Arriving in Hong Kong during her World Cruise, as many P&O ships had on both World Voyages and in earlier times liner service, ORIANA was to spend the day with her great Cunard rival QUEEN ELIZABETH 2 and while docked received on board 53 new passengers and their families who unlike the other passengers on board would not be paying for the privilege of sailing on Britain's most luxurious ship.
So who were these passengers and why were they special?
In short they were not in anyway special or noteworthy, they were in fact British Civil Servents whose work had supported the United Kingdom's Government and it's administration of Hong Kong, the last large overseas territory, and for many the last symbol of the faded might of the British Empire.
Within 4 months even that would be gone as it had been agreed in 1984 that Hong Kong would be handed back to China on the 1st July 1997.
Ahead of this date many of the officals and support staff of the Government whose services were no longer required would be exercising the right bestowed by their position working in an oversea territory for free sea passage back to Britain for them and their family, all paid for by the taxpayers of territory they were residing in.
The only conditions attached to the deal was that the person would need to have been working over seas for at least 15 years or be over 50 years of age.
In days gone by that would have meant months of travel in less than luxuirous condition but in 1997 it meant passage by cruise liner on a leg of it's world cruise with all the benefits that such a voyage brings with it.
|The last 'British' flag of Hong Kong is waved from ORIANA as she prepared to sail|
A true end of an era the departure attracted some press attention as show below.

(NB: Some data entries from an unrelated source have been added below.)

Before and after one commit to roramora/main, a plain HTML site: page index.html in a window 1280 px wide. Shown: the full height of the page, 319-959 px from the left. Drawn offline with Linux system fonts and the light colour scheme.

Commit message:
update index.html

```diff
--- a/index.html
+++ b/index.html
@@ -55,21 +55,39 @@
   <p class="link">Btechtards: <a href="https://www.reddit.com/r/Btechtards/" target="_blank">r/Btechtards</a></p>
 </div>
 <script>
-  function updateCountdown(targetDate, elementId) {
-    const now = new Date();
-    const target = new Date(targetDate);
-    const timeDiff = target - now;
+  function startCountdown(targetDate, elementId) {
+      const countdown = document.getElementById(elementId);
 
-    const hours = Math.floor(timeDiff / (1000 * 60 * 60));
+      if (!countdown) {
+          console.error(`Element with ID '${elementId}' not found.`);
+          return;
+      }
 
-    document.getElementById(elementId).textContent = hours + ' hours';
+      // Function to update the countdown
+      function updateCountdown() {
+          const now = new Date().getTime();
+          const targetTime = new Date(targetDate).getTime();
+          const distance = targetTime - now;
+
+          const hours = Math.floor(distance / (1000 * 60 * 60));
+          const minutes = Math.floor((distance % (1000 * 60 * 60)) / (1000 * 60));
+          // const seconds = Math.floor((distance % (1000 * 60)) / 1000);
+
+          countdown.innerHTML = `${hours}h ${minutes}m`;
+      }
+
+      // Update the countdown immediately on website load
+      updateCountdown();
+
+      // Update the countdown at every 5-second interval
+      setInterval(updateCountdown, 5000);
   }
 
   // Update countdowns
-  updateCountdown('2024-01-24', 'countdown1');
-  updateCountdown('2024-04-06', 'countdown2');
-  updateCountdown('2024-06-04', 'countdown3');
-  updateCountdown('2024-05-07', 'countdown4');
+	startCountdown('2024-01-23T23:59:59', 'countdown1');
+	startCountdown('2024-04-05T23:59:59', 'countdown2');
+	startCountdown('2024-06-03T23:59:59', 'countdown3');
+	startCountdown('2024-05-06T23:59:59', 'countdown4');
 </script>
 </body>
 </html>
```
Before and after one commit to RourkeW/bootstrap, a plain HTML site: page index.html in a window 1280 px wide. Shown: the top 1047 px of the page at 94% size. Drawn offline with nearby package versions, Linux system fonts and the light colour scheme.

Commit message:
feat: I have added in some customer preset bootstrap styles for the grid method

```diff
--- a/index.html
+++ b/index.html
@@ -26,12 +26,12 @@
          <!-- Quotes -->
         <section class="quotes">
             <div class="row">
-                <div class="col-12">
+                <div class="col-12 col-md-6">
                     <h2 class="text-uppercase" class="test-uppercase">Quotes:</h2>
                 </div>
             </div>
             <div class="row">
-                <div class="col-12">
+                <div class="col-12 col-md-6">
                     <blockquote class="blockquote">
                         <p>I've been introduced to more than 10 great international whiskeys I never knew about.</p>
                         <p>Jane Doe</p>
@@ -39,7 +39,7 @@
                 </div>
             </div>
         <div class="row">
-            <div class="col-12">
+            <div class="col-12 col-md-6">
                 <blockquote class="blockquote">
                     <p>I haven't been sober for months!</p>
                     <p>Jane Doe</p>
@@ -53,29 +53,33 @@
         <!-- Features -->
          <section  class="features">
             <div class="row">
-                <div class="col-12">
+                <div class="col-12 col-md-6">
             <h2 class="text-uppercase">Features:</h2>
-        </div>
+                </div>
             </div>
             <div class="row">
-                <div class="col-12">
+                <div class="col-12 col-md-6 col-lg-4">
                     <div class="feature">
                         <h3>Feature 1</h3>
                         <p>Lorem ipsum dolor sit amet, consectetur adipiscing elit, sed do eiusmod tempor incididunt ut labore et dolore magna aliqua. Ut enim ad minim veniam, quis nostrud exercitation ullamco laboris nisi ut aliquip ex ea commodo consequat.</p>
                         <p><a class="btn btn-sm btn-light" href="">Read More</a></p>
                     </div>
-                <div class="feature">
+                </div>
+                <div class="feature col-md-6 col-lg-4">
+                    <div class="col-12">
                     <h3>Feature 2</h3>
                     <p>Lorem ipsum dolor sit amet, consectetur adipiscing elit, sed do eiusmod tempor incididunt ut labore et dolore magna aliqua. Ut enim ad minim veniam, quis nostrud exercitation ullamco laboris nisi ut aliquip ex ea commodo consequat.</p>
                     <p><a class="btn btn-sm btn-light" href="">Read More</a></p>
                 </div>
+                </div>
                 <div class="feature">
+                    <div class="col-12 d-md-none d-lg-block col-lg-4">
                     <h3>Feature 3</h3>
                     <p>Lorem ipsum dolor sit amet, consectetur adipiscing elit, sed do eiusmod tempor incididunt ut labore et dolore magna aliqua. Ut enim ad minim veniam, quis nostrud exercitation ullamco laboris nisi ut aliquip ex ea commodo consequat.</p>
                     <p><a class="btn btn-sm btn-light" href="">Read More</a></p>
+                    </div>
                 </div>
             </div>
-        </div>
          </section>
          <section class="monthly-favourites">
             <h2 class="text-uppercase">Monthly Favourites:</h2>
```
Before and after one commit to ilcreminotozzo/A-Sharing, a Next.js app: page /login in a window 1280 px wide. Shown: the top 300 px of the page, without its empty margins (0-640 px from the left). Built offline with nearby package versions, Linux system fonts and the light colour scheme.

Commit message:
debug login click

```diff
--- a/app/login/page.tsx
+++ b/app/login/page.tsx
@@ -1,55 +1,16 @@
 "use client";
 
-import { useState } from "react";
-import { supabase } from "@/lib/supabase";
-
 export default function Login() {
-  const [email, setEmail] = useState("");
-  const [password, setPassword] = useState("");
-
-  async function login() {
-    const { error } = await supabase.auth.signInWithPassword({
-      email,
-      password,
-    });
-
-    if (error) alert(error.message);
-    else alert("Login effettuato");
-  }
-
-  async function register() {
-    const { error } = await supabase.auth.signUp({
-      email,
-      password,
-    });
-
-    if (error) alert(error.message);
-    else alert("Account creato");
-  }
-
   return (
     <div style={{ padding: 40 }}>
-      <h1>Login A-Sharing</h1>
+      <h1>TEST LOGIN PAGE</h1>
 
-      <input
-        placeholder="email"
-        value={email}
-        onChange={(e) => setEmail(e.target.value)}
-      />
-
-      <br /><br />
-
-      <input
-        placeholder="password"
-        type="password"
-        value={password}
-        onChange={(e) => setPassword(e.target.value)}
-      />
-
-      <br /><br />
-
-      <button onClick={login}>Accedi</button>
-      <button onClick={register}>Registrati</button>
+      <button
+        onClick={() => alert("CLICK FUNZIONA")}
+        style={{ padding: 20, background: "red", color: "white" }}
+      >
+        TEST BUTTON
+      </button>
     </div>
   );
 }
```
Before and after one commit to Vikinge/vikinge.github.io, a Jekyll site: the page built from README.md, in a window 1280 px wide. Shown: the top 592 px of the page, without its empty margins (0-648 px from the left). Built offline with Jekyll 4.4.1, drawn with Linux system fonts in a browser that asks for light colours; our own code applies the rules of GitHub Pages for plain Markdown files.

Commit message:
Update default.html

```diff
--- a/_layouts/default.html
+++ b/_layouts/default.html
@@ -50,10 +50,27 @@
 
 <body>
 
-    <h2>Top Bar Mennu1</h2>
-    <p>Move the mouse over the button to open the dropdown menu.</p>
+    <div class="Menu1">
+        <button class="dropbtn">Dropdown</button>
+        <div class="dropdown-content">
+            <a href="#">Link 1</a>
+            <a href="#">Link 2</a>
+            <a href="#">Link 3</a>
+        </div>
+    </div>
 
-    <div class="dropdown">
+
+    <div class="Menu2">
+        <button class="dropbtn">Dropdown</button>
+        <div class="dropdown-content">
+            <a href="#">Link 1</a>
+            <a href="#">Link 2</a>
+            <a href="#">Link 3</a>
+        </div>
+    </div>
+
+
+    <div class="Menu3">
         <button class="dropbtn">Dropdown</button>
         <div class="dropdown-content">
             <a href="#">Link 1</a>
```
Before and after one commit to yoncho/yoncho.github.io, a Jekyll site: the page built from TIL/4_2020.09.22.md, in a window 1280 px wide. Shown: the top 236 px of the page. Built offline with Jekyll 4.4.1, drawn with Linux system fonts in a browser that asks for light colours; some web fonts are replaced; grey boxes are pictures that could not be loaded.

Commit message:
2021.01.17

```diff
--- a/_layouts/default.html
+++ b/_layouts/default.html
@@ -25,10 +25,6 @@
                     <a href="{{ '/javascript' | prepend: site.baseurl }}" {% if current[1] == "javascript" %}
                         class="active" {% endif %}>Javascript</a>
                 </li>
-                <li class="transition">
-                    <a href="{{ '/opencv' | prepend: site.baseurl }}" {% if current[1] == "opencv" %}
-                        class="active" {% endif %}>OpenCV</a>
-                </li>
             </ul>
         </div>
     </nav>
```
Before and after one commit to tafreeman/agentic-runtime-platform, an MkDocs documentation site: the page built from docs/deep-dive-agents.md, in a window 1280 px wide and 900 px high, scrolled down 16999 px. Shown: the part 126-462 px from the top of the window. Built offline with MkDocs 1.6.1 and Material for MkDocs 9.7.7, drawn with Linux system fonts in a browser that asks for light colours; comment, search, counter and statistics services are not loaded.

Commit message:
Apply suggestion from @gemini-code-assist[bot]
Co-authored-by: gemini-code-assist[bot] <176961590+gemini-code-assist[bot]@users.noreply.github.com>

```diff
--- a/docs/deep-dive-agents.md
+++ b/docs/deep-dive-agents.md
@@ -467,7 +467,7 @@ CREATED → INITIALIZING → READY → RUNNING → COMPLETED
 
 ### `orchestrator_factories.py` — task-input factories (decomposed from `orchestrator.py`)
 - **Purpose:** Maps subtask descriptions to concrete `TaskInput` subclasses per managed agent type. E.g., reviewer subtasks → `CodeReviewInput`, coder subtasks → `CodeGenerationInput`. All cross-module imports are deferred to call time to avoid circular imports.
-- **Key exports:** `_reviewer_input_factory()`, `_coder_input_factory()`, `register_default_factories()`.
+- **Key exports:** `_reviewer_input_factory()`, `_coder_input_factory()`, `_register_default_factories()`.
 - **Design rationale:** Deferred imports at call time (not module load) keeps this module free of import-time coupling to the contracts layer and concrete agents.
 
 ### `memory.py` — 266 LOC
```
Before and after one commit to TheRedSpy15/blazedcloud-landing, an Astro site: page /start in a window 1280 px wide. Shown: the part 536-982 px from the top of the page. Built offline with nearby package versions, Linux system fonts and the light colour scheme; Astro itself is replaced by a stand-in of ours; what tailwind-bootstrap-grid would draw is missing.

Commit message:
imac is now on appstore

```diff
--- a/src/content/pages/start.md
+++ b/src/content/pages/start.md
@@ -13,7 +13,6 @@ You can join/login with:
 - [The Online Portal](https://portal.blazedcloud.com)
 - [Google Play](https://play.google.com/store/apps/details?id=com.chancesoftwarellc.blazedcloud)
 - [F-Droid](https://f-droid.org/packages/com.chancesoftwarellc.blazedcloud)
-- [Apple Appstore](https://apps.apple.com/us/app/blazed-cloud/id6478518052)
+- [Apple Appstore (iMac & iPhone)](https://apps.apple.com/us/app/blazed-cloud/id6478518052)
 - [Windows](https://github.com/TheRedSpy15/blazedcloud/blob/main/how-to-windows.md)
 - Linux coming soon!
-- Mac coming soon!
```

|ORIANA's terrece aft decks filled by passenger as the Band plays on the Quayside|
|In the fadeing light ORIANA makes her departure|